A little while later Fernandez was arrested and the police returned to the home and asked the girlfriend to let them in. She complied but later said she only consented because of police intimidation.
Justice Samuel Alito wrote for the majority of the court which ruled 6 to 3 that “when occupants of a residents disagree on whether they will admit police without a warrant, the objecting occupant must be physically present,” the Washington Post reported. “That doesn’t change if police have removed the objector,” the court added.
“An occupant who is absent due to a lawful detention or arrest stands in the same shoes as an occupant who is absent for any other reason,” Justice Samuel A. Alito Jr. wrote.
Dissenting, Justices Stotomayor, Ginsburg and Kagan found that the decisions was an erosion of the Fourth Amendment.
“Instead of adhering to the warrant requirement,” Ginsburg said, “today’s decision tells the police they may dodge it, never mind ample time to secure the approval of a neutral magistrate.”
The language of the Fourth is very straight forward:
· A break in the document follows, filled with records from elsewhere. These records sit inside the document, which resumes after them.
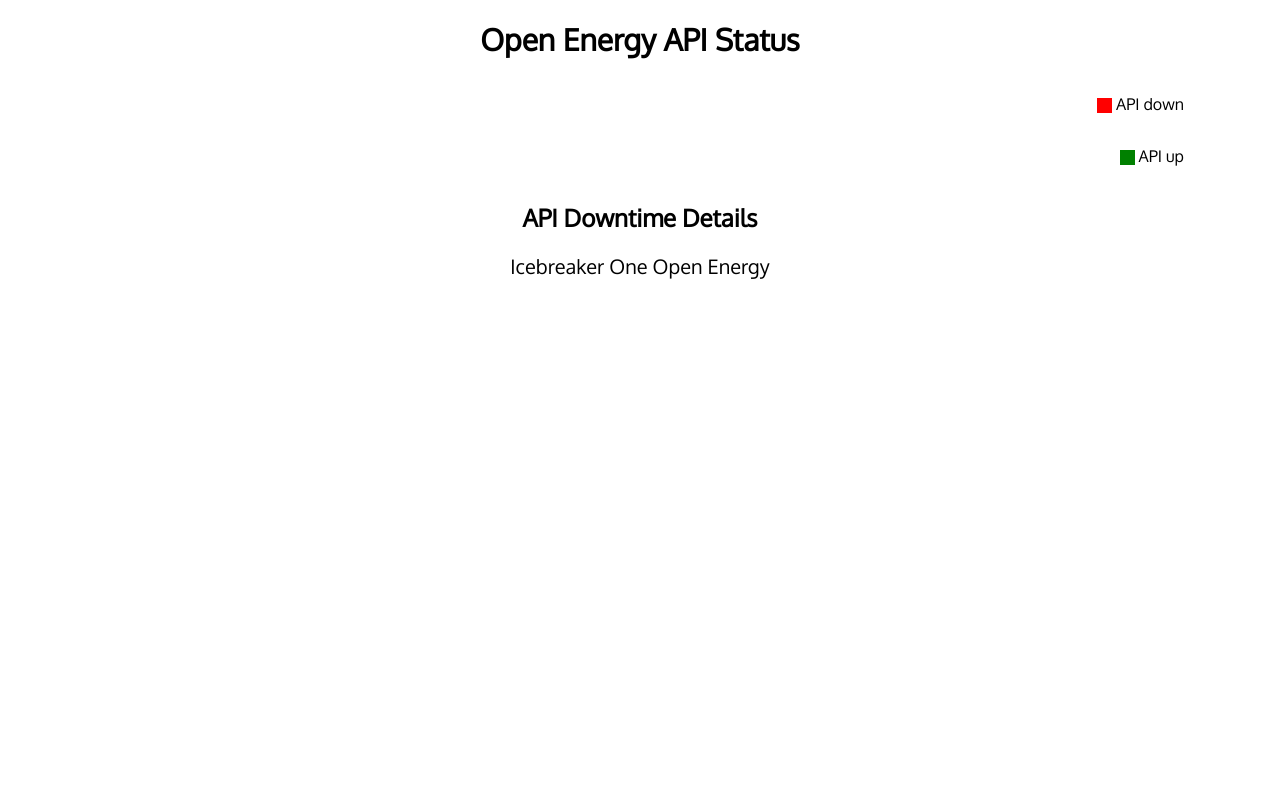
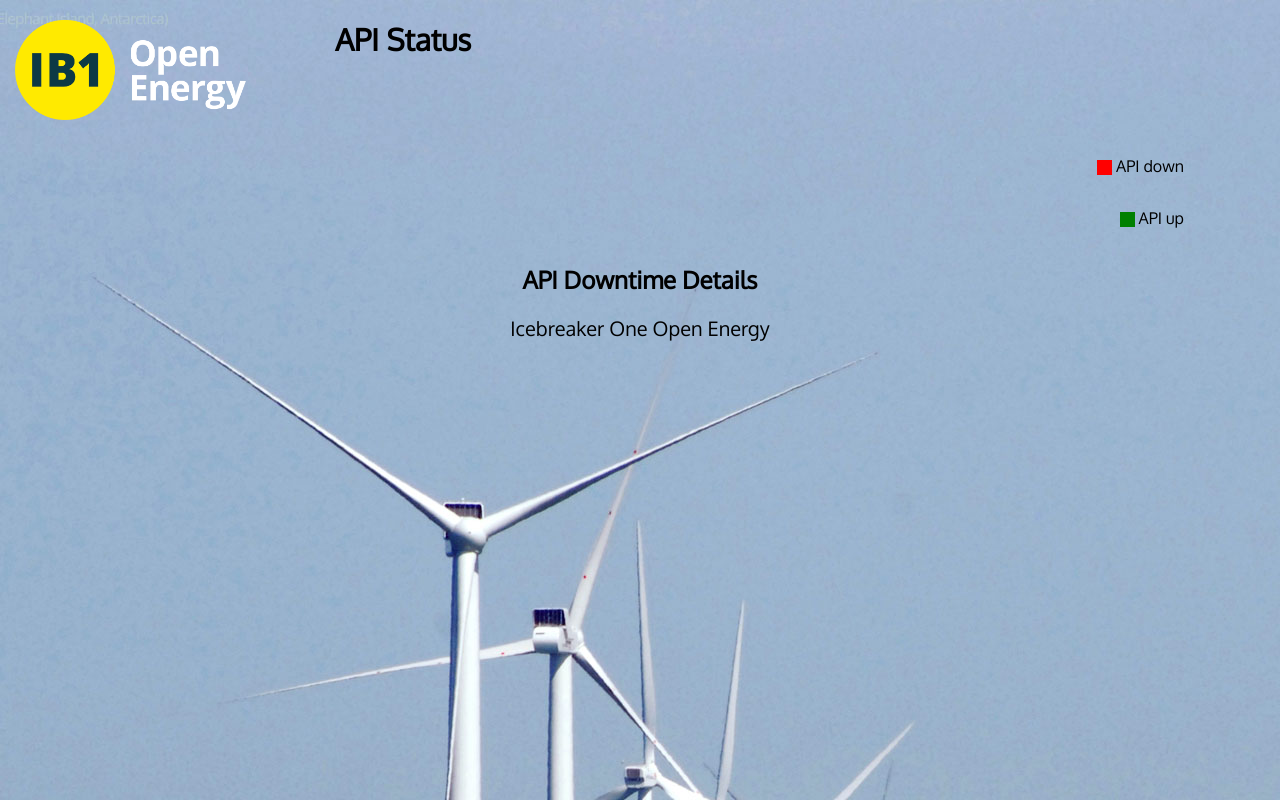
Before and after one commit to icebreakerone/open-energy-status, a plain HTML site: page deploy/index.html in a window 1280 px wide. Drawn offline with nearby package versions, Linux system fonts and the light colour scheme; no server answers.

Commit message:
Open Energy Styling

```diff
--- a/deploy/css/style.css
+++ b/deploy/css/style.css
@@ -2,6 +2,8 @@
     margin: 0;
     padding: 0;
     font-family: 'Oxygen', sans-serif;
+    background-image: url("../ib1_background.jpg");
+    background-position: 50% 0px;
 }
 
 img {
@@ -25,11 +27,13 @@
     list-style-type: none;
 }
 
-header {
-    text-align: center;
-}
-
 header h1 {
+    background-image: url("../ib1_oe.png");
+    margin-left: 15px;
+    background-size: contain;
+    background-repeat: no-repeat;
+    height: 100px;
+    padding-left: 320px;
     font-size: 30px;
 }
 
--- a/deploy/index.html
+++ b/deploy/index.html
@@ -2,7 +2,7 @@
 
 <head>
 
-    <title>Open Energy API Downtime</title>
+    <title>Open Energy API Status</title>
     <meta name="viewport" content="width=device-width, initial-scale=1.0" />
 
     <!-- Common Meta tags -->
@@ -39,7 +39,7 @@
 <body>
     <main id="khols-api-downtime">
         <header>
-            <h1>Open Energy API Status</h1>
+            <h1>API Status</h1>
         </header>
         <section id="heatmap">
             <div class="legend-wrap">
```
Also changed, not shown: deploy/ib1_background.jpg (added), deploy/ib1_oe.png (added).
“The right of the people to be secure in their persons, houses, papers, and effects, against unreasonable searches and seizures, shall not be violated, and no warrants shall issue, but upon probable cause, supported by oath or affirmation, and particularly describing the place to be searched, and the persons or things to be seized.”
What say you? Has the majority opinion undercut the right to be secure in one's home?
Source: We Are Change